Pub-goers are drinking 3.6million pints fewer a day than they were a decade ago, according to latest figures.
The British Beer & Pub Association's (BBPA's) UK Quarterly Beer Barometer, published today, also shows that beer sales have slumped 8.2 per cent in the first quarter of 2009 compared to last year - a drop of 1.7million pints per day.
The announcement of the drop - which is the biggest first quarter fall since 1997 - comes hot on the heels of Chancellor Alistair Darling announcing a two per cent hike in alcohol duty.
David Long, BBPA chief executive, said: "These figures provide more telling evidence of the intense pressure in one of Britain's most important sectors.
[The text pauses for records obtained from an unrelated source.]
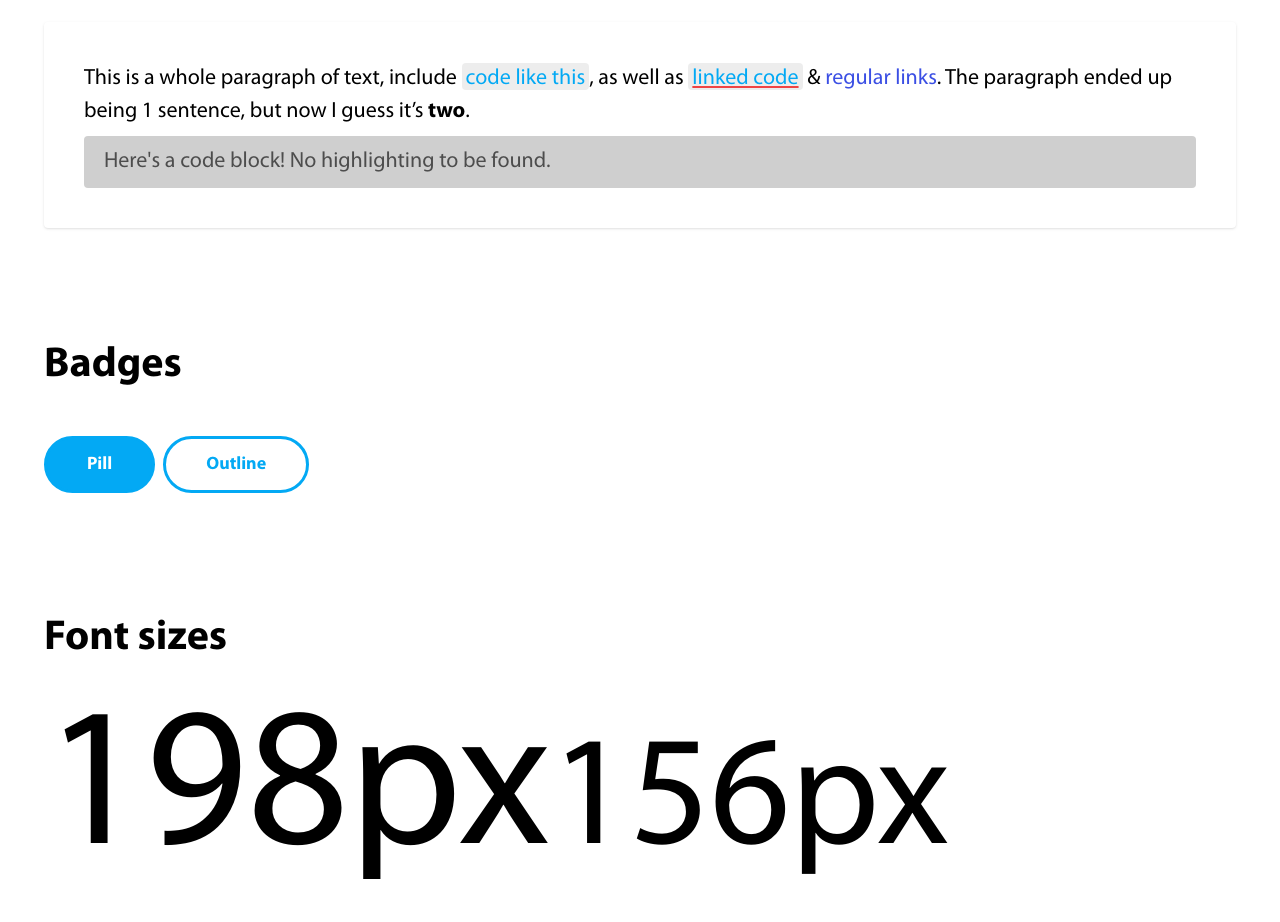
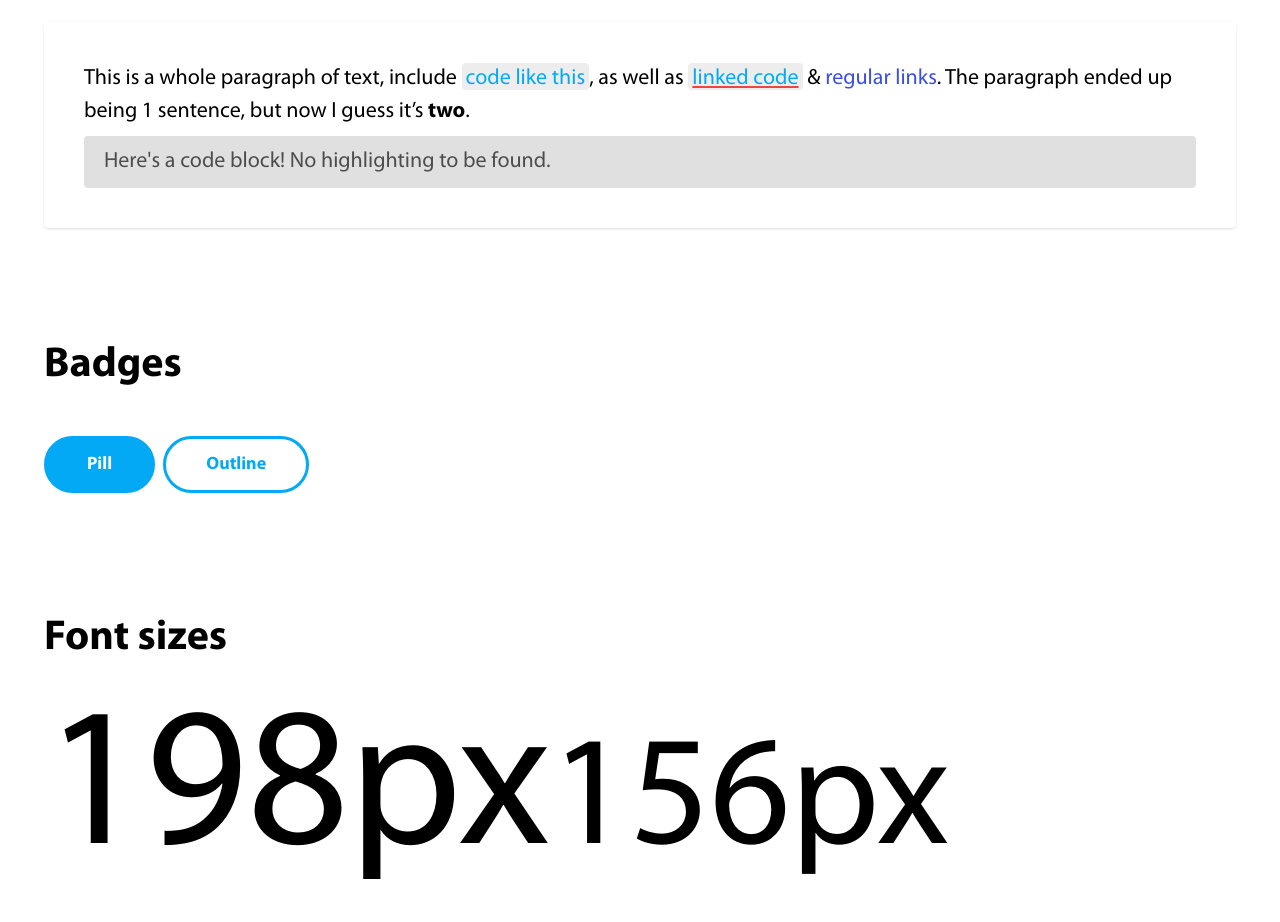
Before and after one commit to DevtranetHQ/Hacksuite-theme, a React (Create React App) app: page / in a window 1280 px wide. Shown: the part 4960-5882 px from the top of the page. Built offline with nearby package versions, Linux system fonts and the light colour scheme.

Commit message:
Update `code` styling

```diff
--- a/src/index.css
+++ b/src/index.css
@@ -54,7 +54,7 @@
     }
 
     pre {
-        @apply bg-[#e0e0e0] bg-[#cfcfcf] rounded px-5 py-3 font-sans leading-[1.75rem] overflow-auto text-[20px] md:text-[22px] text-[#4d4d4d];
+        @apply bg-[#e0e0e0] dark:bg-[#2d2d2d] rounded px-5 py-3 font-sans leading-[1.75rem] overflow-auto text-[20px] md:text-[22px] text-[#4d4d4d] dark:text-white;
     }
 }
 
```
"Falling beer sales means more publicans struggling to keep their pub doors open. Closing pubs means tens of thousands of job losses and the heart taken out of many communities.
"With the Budget last week, government tax policy continues to make this situation worse, despite widespread public and political support for the BBPA and Campaign for Real Ale's Axe the Beer Tax - Save the Pub campaign."
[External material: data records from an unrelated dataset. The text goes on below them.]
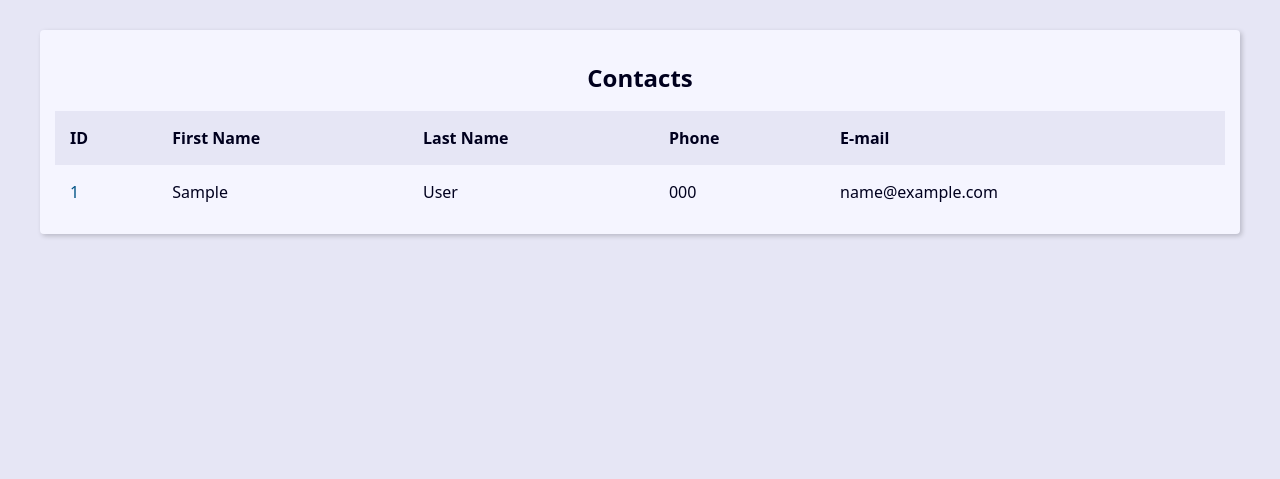
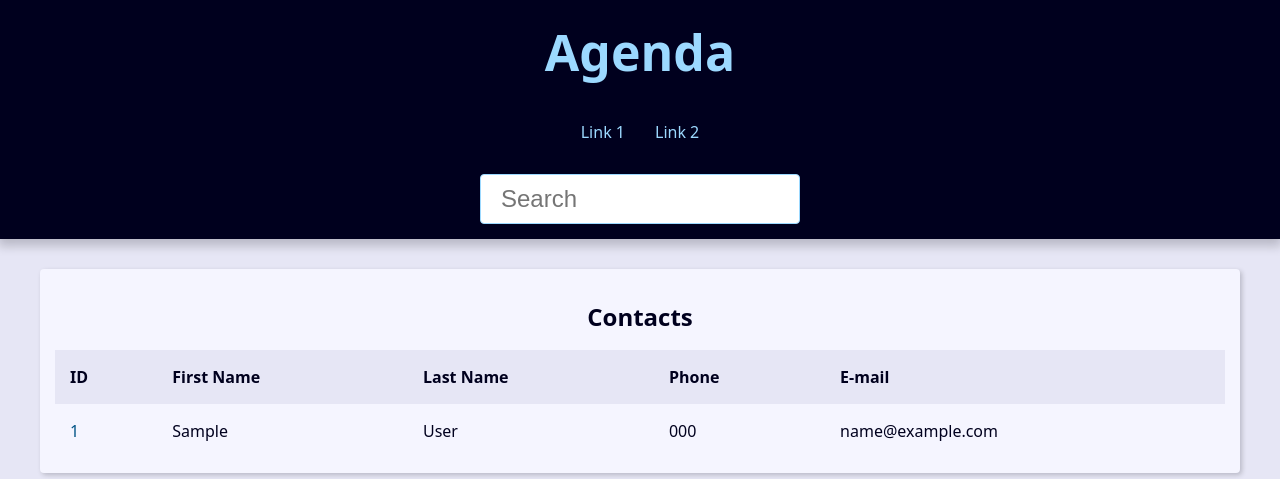
Before and after one commit to Joao-Darwin/agenda, a Django app: page / in a window 1280 px wide. Shown: the top 479 px of the page. Run offline with Django 5.2, Linux system fonts and the light colour scheme; tables that the repository leaves empty hold one stand-in row (values such as "Sample post").

Commit message:
feat: Criar header da página

```diff
--- a/templates/global/base.html
+++ b/templates/global/base.html
@@ -7,6 +7,42 @@
     <title>Document</title>
 </head>
 <body>
+
+    <header class="header">
+        <h1 class="header-heading">
+            <a class="header-link" href="{% url "contact:index" %}">
+                Agenda
+            </a>
+        </h1>
+
+        <nav class="menu">
+            <ul class="menu-list">
+                <li class="menu-item">
+                    <a class="menu-link" href="#">
+                        Link 1
+                    </a>
+                </li>
+                <li class="menu-item">
+                    <a class="menu-link" href="#">
+                        Link 2
+                    </a>
+                </li>
+            </ul>
+        </nav>
+
+        <div class="search">
+            <form action="" method="get">
+                <input
+                    type="text"
+                    class="search-input"
+                    placeholder="Search"
+                    id="search"
+                    name="q"
+                >
+            </form>
+        </div>
+    </header>
+
     <main class="content">
         {% block content %}{% endblock content %}
     </main>
```
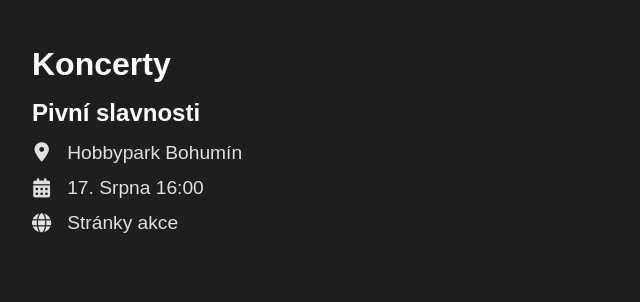
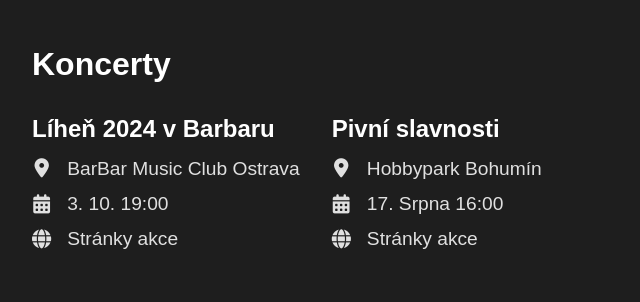
Before and after one commit to MatyasHroch/fieldband, a website: page index.html in a window 1280 px wide. Shown: the part 956-1258 px from the top of the page, without its empty margins (0-640 px from the left). Drawn offline with Linux system fonts and the light colour scheme.

Commit message:
Concert added

```diff
--- a/index.html
+++ b/index.html
@@ -128,7 +128,28 @@
       <!-- <div class="home_background"></div> -->
       <section id="gigs">
   <h2>Koncerty</h2>
-  <div>
+  <div class="flex flex-wrap gap-4">
+    <article>
+      <h3 class="mt-2">Líheň 2024 v Barbaru</h3>
+      <a
+        href="https://maps.app.goo.gl/EL2PPqEsbFzGcgMo6"
+        class="flex gap-2 items-center mt-1 w-fit"
+      >
+        <i class="fa-solid fa-location-dot font-size-1-2"></i>
+        <address class="font-size-1-2">BarBar Music Club Ostrava</address>
+      </a>
+      <div class="flex gap-2 items-center w-fit">
+        <i class="fa-solid fa-calendar-days font-size-1-2"></i>
+        <time datetime="2024-10-03" class="font-size-1-2">3. 10. 19:00</time>
+      </div>
+      <a
+        class="flex gap-2 items-center font-size-1-2 w-fit"
+        href="https://www.facebook.com/events/1477311932977632/1477311952977630"
+      >
+        <i class="fa-solid fa-globe font-size-1-2"></i>
+        Stránky akce</a
+      >
+    </article>
     <article>
       <h3 class="mt-2">Pivní slavnosti</h3>
       <a
--- a/styles.css
+++ b/styles.css
@@ -177,6 +177,10 @@
     display: flex;
 }
 
+.flex-wrap {
+    flex-wrap: wrap;
+}
+
 .items-center {
     align-items: center;
 }
@@ -195,6 +199,10 @@
 
 .mt-4 {
     margin-top: 2rem;
+}
+
+.gap-4 {
+    gap: 2rem;
 }
 
 .gap-2 {
```
Also changed, not shown: src/components/pages/gigs_page.html (+22 -1 lines).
In total, 68 million fewer pints were sold in the on-trade during January to March 2009 compared with the same period in 2008.
The off-trade has also been hit with sales down 11 per cent.
The BBPA has questioned the government's policy of increasing alcohol tax and claims tax income from duty in January and February was down £17 million on the same period in 2008, despite an 18 per cent tax increase during the period.